### Activity
Scan the entries below. Return every line that includes "account".

**********

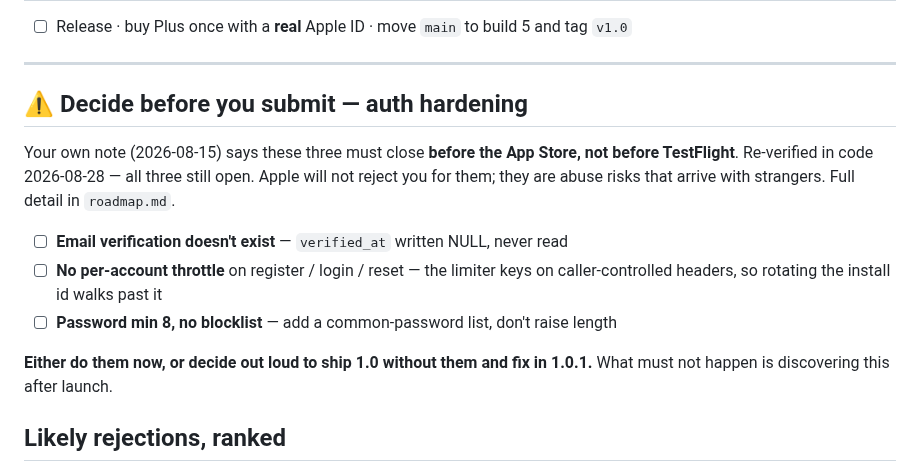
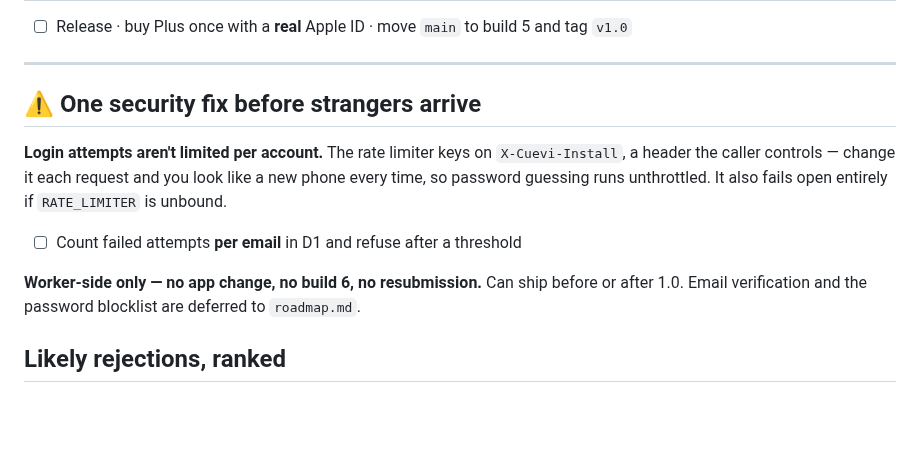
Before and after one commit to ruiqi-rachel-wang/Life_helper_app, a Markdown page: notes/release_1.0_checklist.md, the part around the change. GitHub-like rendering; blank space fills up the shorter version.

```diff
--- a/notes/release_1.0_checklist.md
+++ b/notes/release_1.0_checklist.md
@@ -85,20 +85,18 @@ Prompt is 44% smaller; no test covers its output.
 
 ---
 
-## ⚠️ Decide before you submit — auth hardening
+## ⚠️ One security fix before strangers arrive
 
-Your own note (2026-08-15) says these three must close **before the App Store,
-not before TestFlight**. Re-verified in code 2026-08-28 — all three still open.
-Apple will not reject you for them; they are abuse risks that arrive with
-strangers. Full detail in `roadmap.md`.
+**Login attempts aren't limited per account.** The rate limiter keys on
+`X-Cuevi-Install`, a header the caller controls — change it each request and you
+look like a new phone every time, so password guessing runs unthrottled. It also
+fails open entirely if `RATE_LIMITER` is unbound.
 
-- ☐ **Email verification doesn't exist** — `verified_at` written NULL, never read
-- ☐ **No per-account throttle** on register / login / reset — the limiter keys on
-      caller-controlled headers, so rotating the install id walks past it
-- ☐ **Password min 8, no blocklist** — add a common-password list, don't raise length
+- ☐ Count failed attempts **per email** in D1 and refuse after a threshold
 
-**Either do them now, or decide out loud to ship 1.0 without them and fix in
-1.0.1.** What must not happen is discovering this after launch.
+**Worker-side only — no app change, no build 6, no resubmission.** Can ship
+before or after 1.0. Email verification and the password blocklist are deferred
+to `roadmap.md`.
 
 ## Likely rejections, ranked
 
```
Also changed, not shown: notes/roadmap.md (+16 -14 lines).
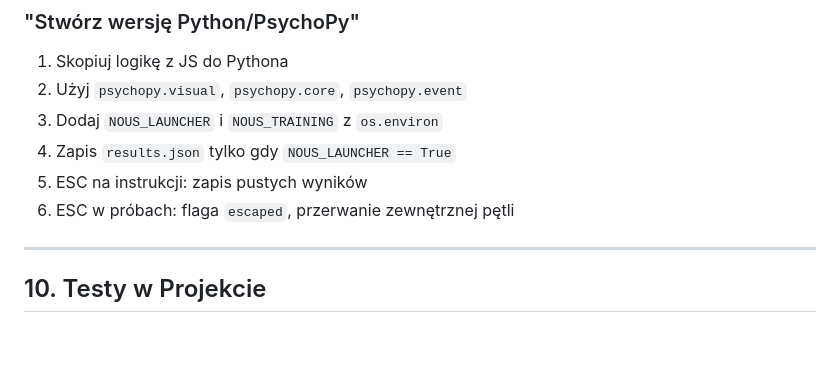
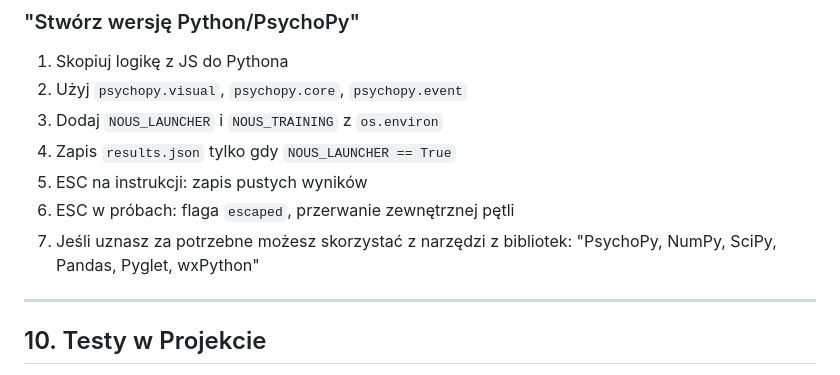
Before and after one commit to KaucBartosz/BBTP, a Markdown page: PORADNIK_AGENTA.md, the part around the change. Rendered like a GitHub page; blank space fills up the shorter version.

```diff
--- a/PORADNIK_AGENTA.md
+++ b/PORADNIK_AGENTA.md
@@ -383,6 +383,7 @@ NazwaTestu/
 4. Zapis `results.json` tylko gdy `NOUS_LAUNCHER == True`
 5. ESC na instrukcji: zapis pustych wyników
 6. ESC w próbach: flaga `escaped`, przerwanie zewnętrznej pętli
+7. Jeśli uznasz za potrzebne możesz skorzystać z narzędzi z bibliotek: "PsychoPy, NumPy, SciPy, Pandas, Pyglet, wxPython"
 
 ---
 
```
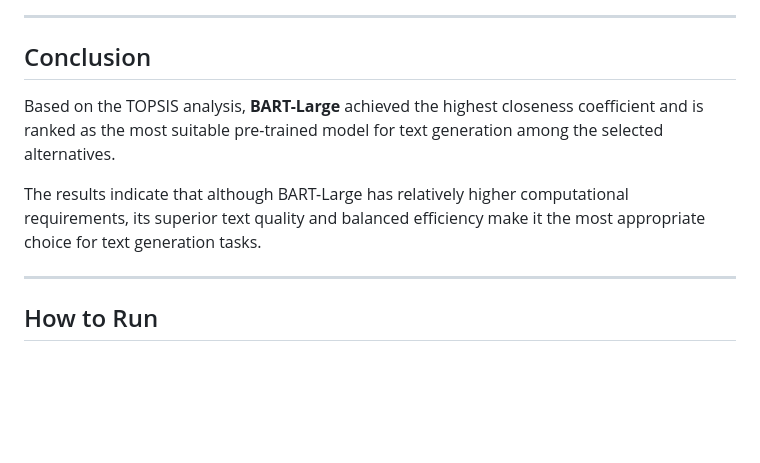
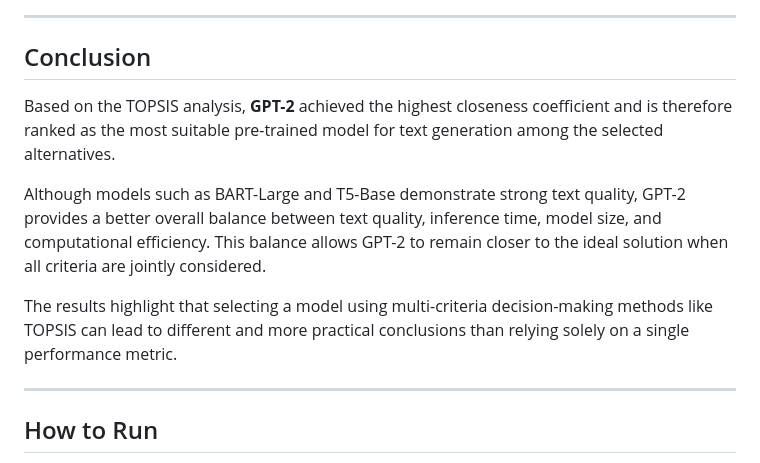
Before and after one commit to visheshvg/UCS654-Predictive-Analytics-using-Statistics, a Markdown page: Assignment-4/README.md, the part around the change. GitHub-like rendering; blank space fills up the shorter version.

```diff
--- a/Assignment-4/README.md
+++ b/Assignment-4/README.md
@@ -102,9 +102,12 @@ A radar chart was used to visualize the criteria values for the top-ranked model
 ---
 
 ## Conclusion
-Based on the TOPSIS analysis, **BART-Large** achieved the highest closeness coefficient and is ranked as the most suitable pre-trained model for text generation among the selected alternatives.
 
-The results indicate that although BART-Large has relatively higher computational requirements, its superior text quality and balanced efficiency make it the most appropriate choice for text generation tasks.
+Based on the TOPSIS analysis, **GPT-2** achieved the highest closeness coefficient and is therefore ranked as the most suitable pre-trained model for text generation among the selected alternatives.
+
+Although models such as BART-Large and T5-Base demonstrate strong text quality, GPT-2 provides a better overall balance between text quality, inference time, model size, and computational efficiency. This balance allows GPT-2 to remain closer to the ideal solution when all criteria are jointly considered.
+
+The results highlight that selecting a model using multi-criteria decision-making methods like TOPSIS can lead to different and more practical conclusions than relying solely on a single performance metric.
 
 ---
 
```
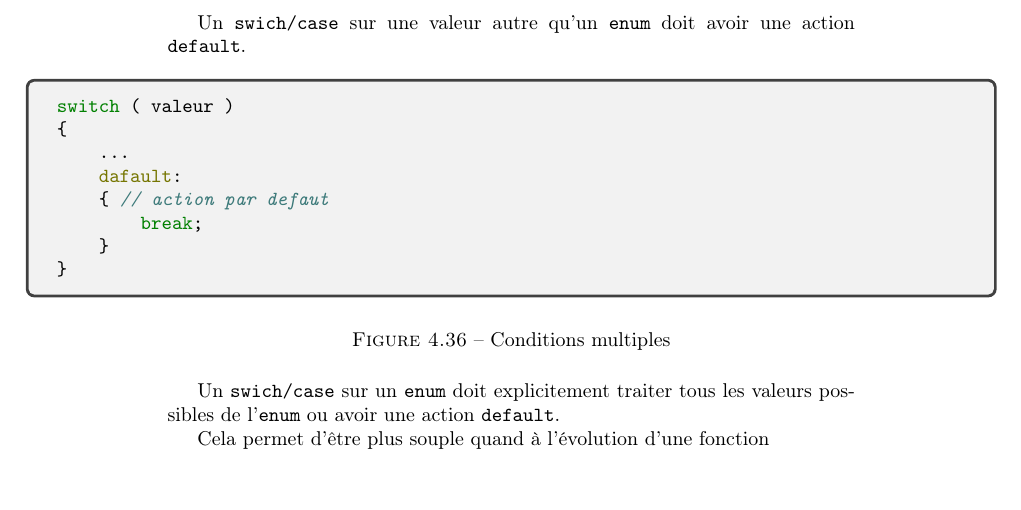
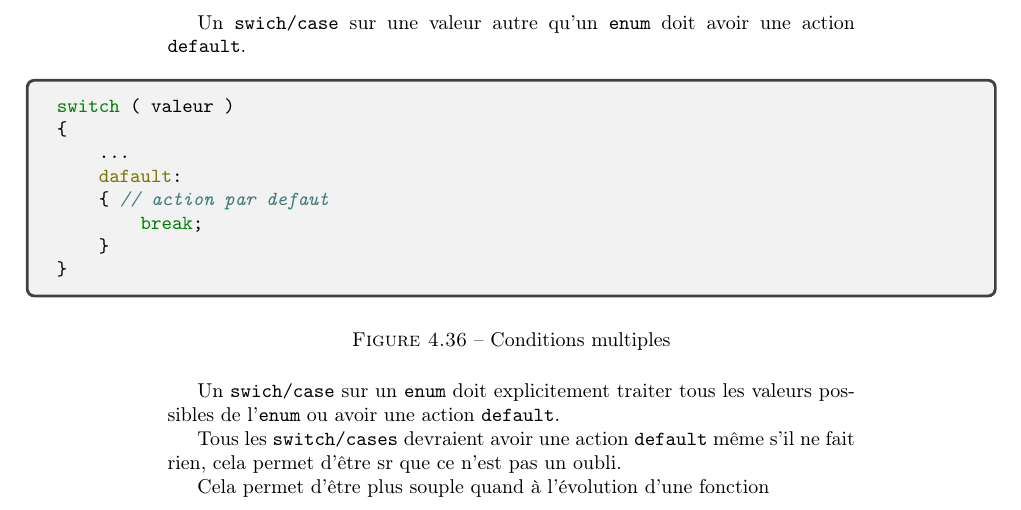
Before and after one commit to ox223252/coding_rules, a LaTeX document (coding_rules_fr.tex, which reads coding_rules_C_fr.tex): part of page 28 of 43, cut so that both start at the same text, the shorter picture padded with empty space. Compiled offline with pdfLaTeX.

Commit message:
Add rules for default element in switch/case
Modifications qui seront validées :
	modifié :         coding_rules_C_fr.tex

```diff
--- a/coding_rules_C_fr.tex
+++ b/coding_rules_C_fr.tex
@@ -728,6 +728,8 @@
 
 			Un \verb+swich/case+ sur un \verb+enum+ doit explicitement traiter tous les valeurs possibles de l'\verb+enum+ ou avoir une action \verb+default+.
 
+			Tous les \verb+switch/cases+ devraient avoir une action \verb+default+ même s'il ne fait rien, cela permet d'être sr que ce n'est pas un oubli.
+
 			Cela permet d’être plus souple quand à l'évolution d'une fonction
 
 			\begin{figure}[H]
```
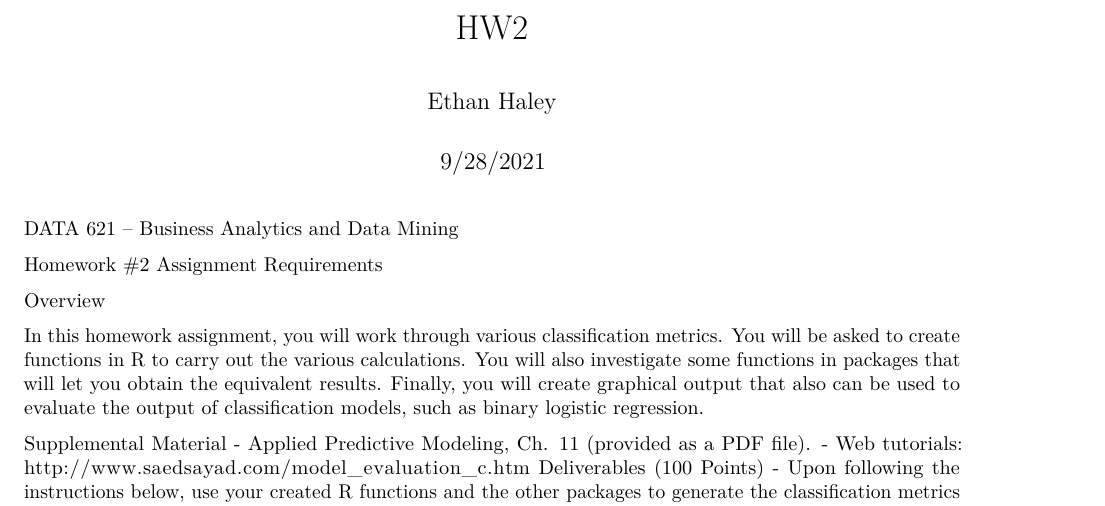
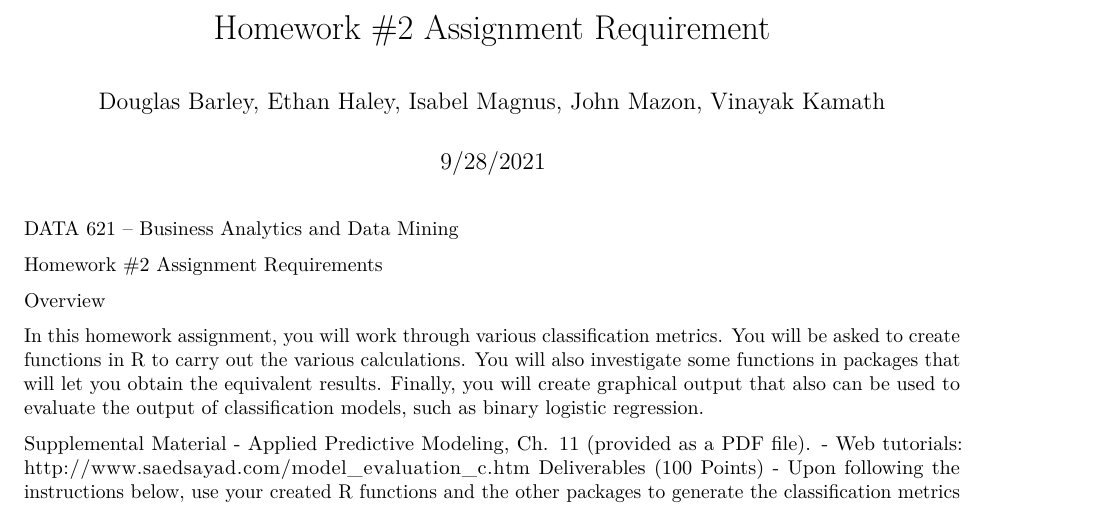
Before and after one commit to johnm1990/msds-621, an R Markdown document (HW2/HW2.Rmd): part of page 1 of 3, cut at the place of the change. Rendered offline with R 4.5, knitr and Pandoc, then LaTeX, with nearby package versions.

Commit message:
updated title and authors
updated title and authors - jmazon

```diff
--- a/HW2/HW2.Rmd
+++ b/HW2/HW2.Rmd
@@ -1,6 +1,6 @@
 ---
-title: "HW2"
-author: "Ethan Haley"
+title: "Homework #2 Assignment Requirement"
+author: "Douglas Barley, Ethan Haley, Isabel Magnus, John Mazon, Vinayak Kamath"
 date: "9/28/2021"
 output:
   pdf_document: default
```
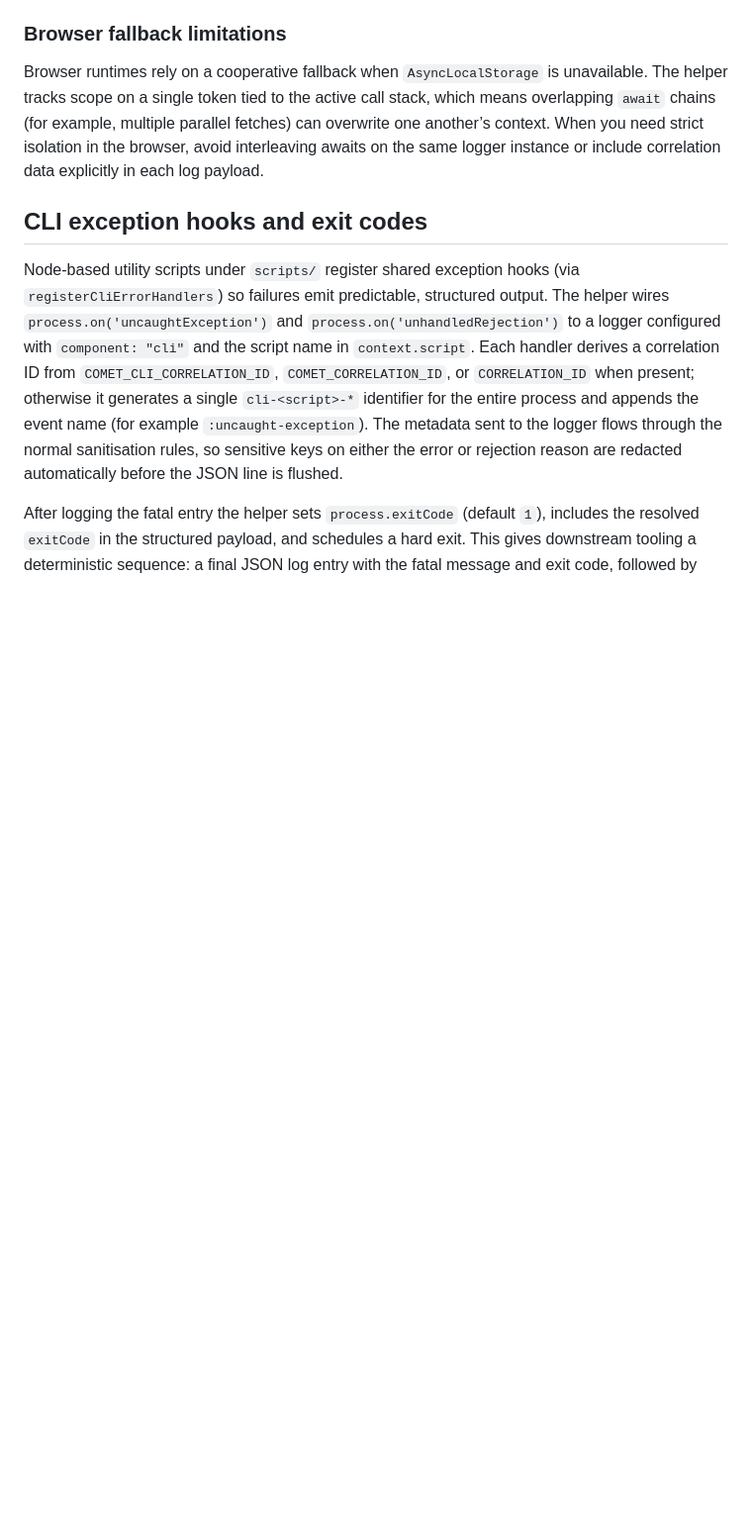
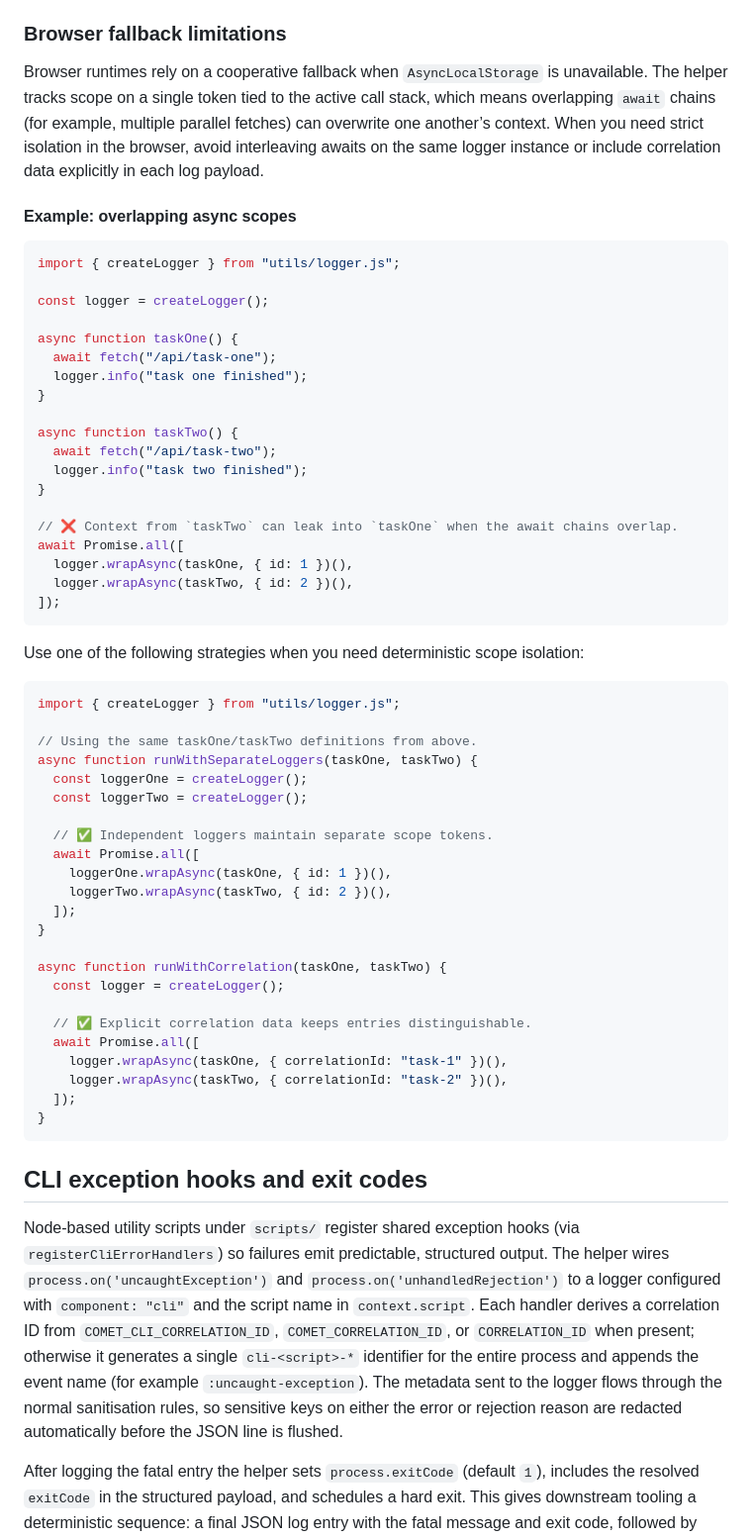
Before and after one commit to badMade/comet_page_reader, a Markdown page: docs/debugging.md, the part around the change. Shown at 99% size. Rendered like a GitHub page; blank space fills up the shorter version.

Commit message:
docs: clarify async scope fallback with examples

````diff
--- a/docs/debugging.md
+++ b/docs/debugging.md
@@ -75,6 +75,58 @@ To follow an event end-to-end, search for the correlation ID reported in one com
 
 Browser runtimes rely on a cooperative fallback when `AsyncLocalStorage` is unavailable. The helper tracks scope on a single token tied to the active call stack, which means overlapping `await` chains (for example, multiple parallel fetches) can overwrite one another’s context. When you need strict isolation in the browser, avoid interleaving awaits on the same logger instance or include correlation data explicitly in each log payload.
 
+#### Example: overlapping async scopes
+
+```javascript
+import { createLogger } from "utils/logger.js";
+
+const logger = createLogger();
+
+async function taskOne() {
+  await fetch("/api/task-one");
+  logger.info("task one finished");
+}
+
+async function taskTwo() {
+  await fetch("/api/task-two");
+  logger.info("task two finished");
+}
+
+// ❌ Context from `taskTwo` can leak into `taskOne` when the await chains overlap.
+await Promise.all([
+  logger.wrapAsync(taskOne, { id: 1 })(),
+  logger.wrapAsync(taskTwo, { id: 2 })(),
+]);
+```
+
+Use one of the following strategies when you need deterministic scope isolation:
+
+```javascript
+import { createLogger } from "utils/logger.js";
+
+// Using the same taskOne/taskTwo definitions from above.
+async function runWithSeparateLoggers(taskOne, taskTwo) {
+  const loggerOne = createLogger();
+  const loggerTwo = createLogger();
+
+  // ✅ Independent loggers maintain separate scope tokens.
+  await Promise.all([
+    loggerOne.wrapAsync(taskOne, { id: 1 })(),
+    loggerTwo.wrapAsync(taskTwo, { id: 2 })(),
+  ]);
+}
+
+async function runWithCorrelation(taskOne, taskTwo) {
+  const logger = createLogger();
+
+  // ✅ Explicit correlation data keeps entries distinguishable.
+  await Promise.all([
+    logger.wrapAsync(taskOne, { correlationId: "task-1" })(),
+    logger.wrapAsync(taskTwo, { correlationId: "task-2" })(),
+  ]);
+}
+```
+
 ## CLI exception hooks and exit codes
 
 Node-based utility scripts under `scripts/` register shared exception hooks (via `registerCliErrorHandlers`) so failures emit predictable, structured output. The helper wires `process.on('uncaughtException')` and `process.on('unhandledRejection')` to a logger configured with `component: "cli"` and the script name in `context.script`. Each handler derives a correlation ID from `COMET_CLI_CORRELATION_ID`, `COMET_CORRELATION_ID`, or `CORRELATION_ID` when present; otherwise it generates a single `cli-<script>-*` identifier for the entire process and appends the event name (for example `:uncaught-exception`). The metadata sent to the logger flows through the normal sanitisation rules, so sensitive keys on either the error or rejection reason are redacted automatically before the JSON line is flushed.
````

**********

### Answer area
+**Login attempts aren't limited per account.** The rate limiter keys on
-- ☐ **No per-account throttle** on register / login / reset — the limiter keys on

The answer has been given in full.